==== Working data
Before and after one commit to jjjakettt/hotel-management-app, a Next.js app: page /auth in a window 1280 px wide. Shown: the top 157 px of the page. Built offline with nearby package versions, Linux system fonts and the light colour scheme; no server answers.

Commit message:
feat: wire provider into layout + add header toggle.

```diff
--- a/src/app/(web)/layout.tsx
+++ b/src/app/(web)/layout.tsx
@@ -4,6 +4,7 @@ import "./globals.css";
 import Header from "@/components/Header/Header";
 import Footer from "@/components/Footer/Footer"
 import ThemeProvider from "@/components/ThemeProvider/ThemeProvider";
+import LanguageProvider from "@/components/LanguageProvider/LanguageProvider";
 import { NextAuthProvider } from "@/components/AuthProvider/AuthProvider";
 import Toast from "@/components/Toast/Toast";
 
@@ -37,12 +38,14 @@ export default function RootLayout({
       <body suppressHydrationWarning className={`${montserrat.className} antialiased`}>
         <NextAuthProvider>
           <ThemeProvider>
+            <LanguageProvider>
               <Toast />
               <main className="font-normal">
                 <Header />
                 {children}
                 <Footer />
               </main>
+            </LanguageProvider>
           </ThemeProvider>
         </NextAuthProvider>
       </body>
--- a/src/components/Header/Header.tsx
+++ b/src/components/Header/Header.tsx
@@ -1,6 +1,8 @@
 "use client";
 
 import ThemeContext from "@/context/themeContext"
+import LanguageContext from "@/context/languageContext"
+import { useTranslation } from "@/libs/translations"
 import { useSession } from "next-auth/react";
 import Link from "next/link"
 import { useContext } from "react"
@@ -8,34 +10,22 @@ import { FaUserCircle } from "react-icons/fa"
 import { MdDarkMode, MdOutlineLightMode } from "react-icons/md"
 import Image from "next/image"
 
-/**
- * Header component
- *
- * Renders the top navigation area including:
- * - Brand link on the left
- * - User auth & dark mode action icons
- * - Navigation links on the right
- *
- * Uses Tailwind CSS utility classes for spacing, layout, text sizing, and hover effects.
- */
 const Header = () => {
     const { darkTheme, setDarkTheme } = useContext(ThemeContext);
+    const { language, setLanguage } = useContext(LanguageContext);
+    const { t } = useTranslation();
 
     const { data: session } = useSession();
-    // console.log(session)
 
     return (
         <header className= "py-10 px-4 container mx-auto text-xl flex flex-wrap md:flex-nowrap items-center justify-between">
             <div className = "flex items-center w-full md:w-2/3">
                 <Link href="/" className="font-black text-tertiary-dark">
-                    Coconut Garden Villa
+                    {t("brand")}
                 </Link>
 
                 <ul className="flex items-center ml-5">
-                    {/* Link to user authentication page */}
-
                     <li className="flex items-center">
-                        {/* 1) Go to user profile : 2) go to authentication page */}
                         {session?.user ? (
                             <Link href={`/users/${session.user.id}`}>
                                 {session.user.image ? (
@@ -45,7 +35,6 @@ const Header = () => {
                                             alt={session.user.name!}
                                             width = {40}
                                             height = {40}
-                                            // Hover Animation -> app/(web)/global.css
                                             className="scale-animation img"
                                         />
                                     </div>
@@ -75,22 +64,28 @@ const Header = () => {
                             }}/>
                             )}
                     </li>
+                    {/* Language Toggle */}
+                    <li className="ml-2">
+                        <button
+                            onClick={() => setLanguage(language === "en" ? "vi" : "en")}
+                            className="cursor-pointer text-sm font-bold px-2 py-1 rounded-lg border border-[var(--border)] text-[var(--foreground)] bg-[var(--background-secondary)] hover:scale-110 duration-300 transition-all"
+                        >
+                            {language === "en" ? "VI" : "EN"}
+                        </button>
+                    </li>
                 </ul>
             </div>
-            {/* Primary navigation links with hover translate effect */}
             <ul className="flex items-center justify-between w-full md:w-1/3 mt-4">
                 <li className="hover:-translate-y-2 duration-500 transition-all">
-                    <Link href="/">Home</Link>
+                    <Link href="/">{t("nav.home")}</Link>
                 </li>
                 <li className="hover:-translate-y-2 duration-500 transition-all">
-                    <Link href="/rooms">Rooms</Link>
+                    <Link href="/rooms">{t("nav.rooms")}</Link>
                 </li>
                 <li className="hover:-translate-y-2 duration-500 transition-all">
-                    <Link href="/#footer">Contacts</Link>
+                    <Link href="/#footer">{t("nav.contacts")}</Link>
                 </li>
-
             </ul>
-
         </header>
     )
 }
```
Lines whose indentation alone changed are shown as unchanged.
========
==== Working data
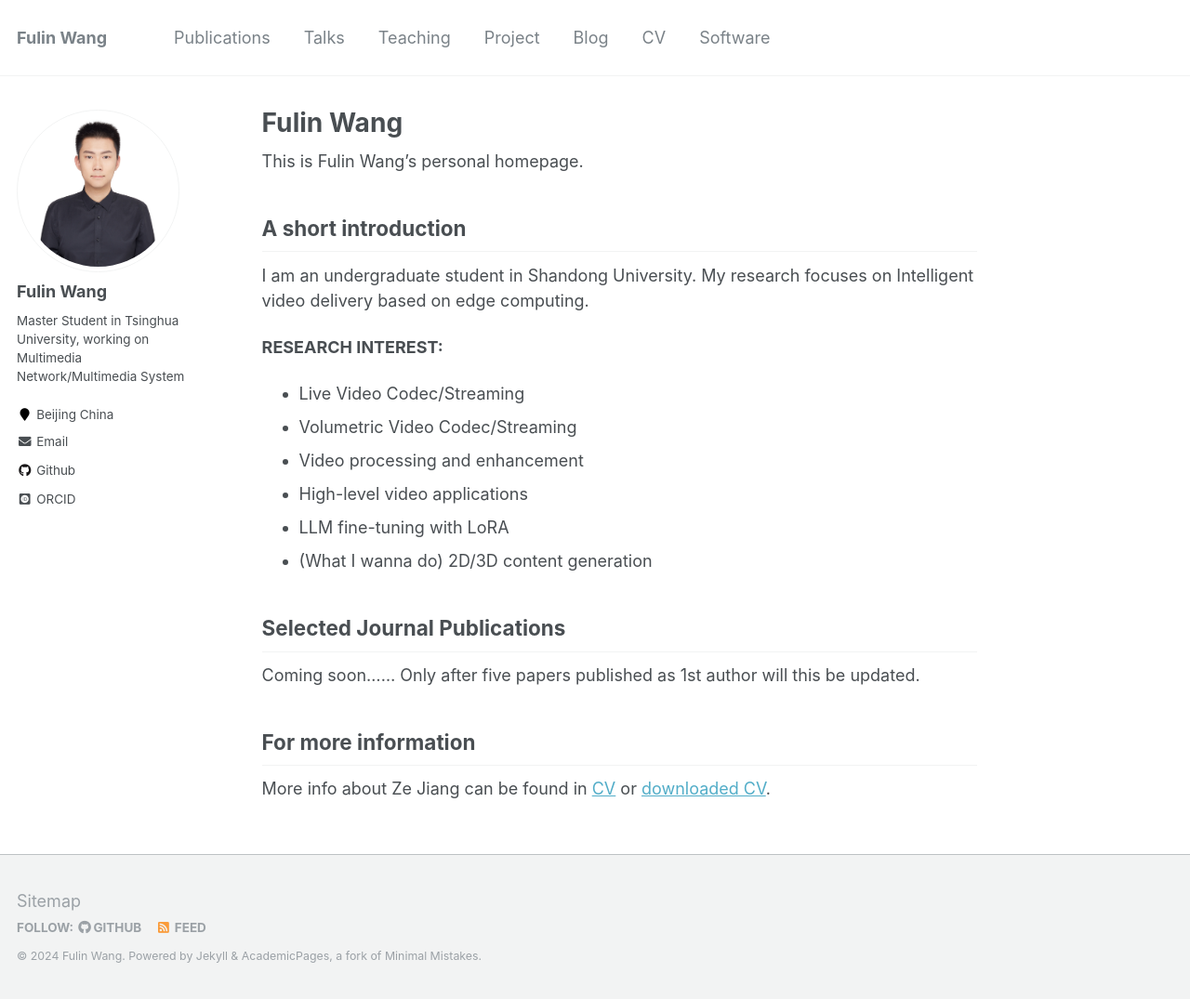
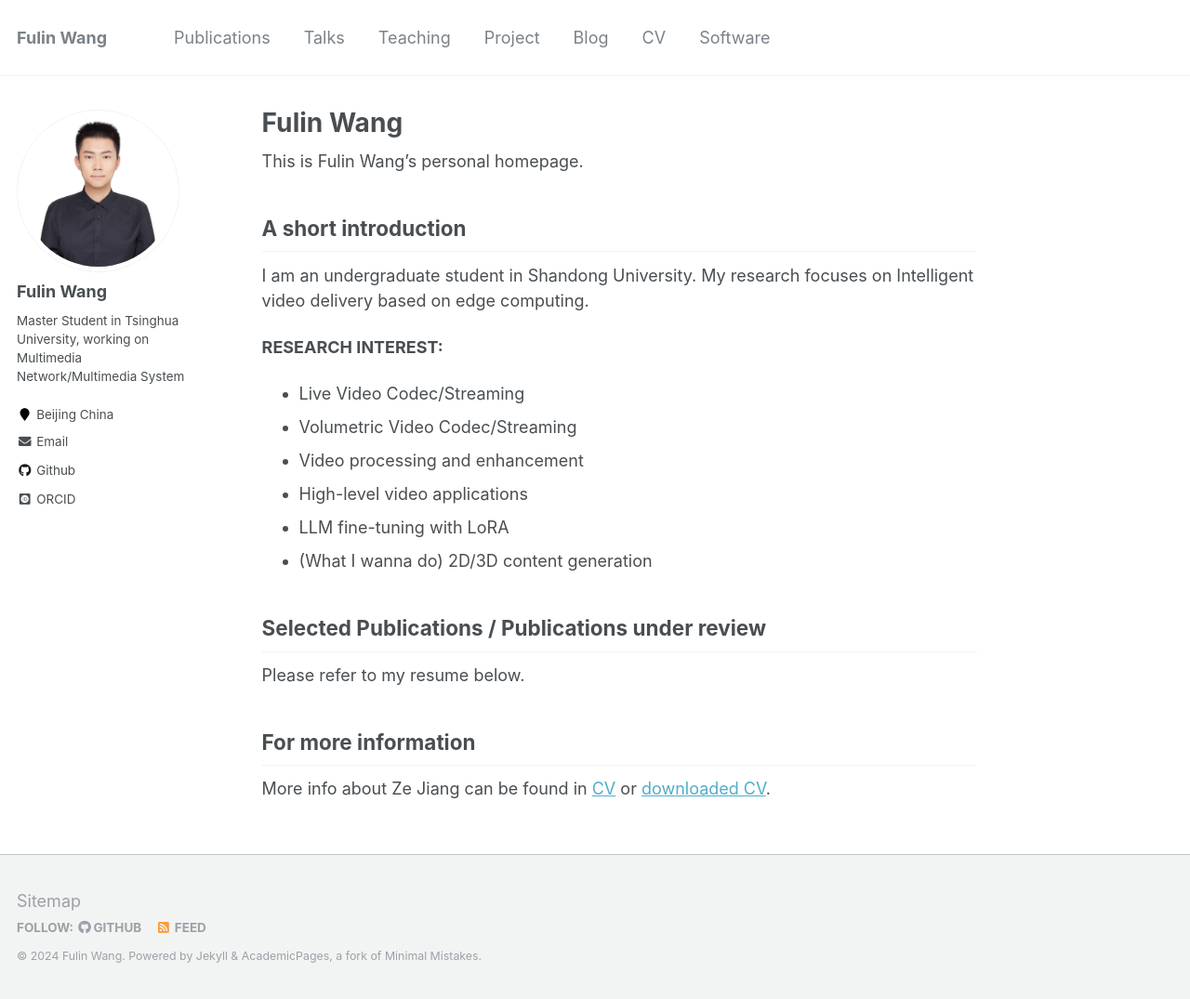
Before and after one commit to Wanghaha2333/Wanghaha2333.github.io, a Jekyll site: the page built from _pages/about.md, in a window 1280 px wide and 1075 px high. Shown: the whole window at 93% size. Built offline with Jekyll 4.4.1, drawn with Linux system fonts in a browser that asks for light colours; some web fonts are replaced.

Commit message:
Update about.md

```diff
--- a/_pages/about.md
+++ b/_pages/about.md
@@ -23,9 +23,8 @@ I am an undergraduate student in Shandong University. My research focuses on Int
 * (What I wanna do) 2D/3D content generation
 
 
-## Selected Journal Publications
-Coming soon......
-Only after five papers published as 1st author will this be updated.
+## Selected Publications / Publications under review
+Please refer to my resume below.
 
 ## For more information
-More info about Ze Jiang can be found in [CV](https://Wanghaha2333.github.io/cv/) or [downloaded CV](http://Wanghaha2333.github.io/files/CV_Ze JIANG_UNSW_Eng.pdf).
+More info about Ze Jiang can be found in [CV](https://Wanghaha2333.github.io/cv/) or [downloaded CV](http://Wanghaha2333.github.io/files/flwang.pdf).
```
========
==== Working data
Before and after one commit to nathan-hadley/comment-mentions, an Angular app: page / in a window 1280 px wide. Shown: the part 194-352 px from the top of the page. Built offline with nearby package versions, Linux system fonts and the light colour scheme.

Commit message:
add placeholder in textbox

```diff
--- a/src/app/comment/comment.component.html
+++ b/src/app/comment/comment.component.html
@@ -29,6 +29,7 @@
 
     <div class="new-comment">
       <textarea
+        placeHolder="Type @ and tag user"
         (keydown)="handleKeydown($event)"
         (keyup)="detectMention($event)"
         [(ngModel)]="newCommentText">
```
========
## Directions for this task
Bring together each line above where the string "href" turns up.

## Solution to the exercise
                 <Link href="/" className="font-black text-tertiary-dark">
                             <Link href={`/users/${session.user.id}`}>
-                    <Link href="/">Home</Link>
+                    <Link href="/">{t("nav.home")}</Link>
-                    <Link href="/rooms">Rooms</Link>
+                    <Link href="/rooms">{t("nav.rooms")}</Link>
-                    <Link href="/#footer">Contacts</Link>
+                    <Link href="/#footer">{t("nav.contacts")}</Link>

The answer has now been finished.